The new Trump Administration is committed to lifting the burden of federal regulation off American business, but a big part of what employers face is the proliferation of laws and rules imposed by states and municipalities.
"The importance of what is occurring is that states and cities are asserting their own authority to craft employment laws particular to their own jurisdiction or belief," observes attorney Kevin Hyde of the Foley & Lardner law firm. "These cities and states are not content to follow the lead of the federal government."
Some actions have grabbed headlines, like the wave of states that significantly raised the minimum wage, which ended up driving the automation businesses ranging from fast food restaurants to warehouses and fulfillment centers. When it comes to the growing trend of reclassifying independent contractors as employees, the bulk of that has occurred at the state and local levels.
Those jurisdictions thoroughly dominated by Democrats who are inherently pro-union impose regulations much differently from the rest of the country. The most notable of these are New York City and California, a state whose anti-employer labor laws and regulatory actions make it seem like a foreign country.
Hyde warns, "Employers must be constantly aware of actions in the locales in which they operate and adopt policies that not only follow the law, but which provide the greatest consistency possible for the entire company."
One major trend has been the rapid spread of "Ban the Box" laws to prohibit criminal background queries in job applications, which usually require an applicant to check off a box. States that have banned the question from private employer applications are Connecticut, Hawaii, Illinois, Massachusetts, Minnesota, New Jersey, Oregon, Rhode Island and Vermont. More than 150 cities and counties have done so on their own.
Other new state laws ban job applicant background checks concerning their credit history, and asking them about their previous salary history, which is seen as helping to perpetuate wage discrimination against women and the long-term unemployed.
Regulatory frontiers have been opened regarding legalization of medical and recreational marijuana, paid sick leave, broadening of local and state anti-discrimination protections (including transgender bathrooms), and limiting employee call scheduling practices.
Seven states, 29 cities, two counties and Washington, D.C., have enacted sick pay laws—all of which differ in important details.
"What all of this means for employers is that everything about the employment relationship is now being regulated at every step of government, down to the city or county level," says David Barron, an attorney with the law firm of Cozen O'Connor.
"The country is rapidly moving toward a human resources professional's worst nightmare—local governments implementing employment laws on a patchwork basis with differing rules based on city limits and state lines," he observes. "This is no longer a minor inconvenience, and local legislation is likely to get worse in the near future."
Barron offers some practical advice on how to manage this legal patchwork:
- Monitor legislative trends and consider modifying policies or practices for all employees once a "critical mass" of jurisdictions with company facilities pass a law or requirement.
- Plan for state or local inserts for employee handbooks.

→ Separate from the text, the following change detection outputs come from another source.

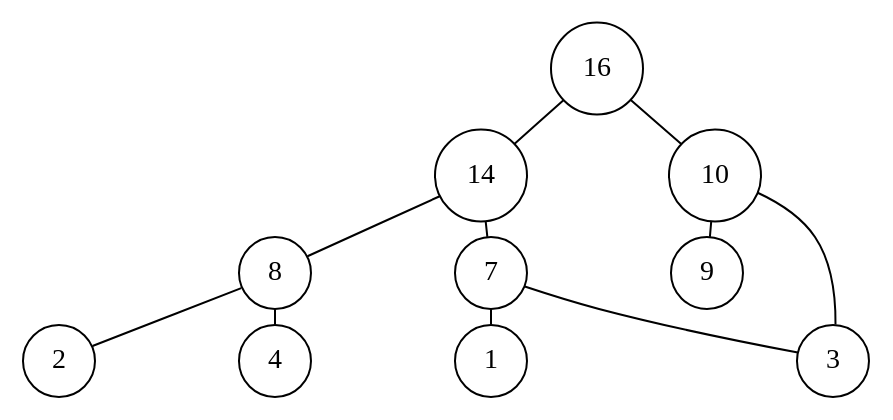
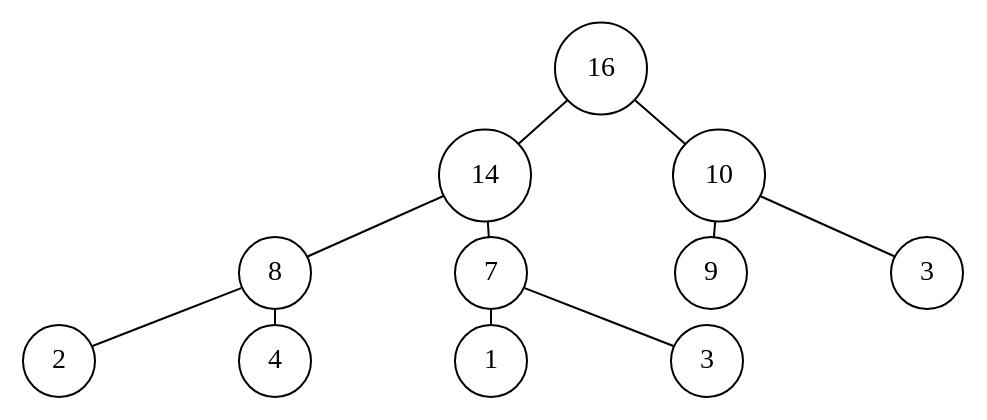
Before and after one commit to fletchto99/CSI2110: the diagram in Assignments/Assignment 2/Graphs/Q2/B/BT2B.gv, drawn with Graphviz. The commit also changed 52 other files, not shown here.

Commit message:
Fix graph of 2B Finish question 3

```diff
--- a/Assignments/Assignment 2/Graphs/Q2/B/BT2B.gv
+++ b/Assignments/Assignment 2/Graphs/Q2/B/BT2B.gv
@@ -1,18 +1,20 @@
 digraph BT2B {
     nodesep=1;
     ranksep=0.1;
     margin=0;
     graph [ordering="out"]
     node [shape=circle];
     edge [arrowsize=0.8, arrowhead=none, arrowtail=none];
+    3.1 [label="3"]; //Special case to allow duplicates
+    3.2 [label="3"]; //Special case to allow duplicates
     16 -> 14;
     16 -> 10;
     14 -> 8;
     14 -> 7;
     10 -> 9;
-    10 -> 3;
+    10 -> 3.1;
     8 -> 2;
     8 -> 4;
     7 -> 1;
-    7 -> 3;
+    7 -> 3.2;
 }
```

Add disclaimers making clear that company policies apply only to the extent they are not inconsistent with state or local laws.
- Join local trade associations and HR groups that monitor local legislation and provide regular updates.
HR staff now must keep current on not just 50 state laws, but with hundreds of city and county statutes as well. The prospect that this trend will continue is certain. It is now up to you to keep on top of it.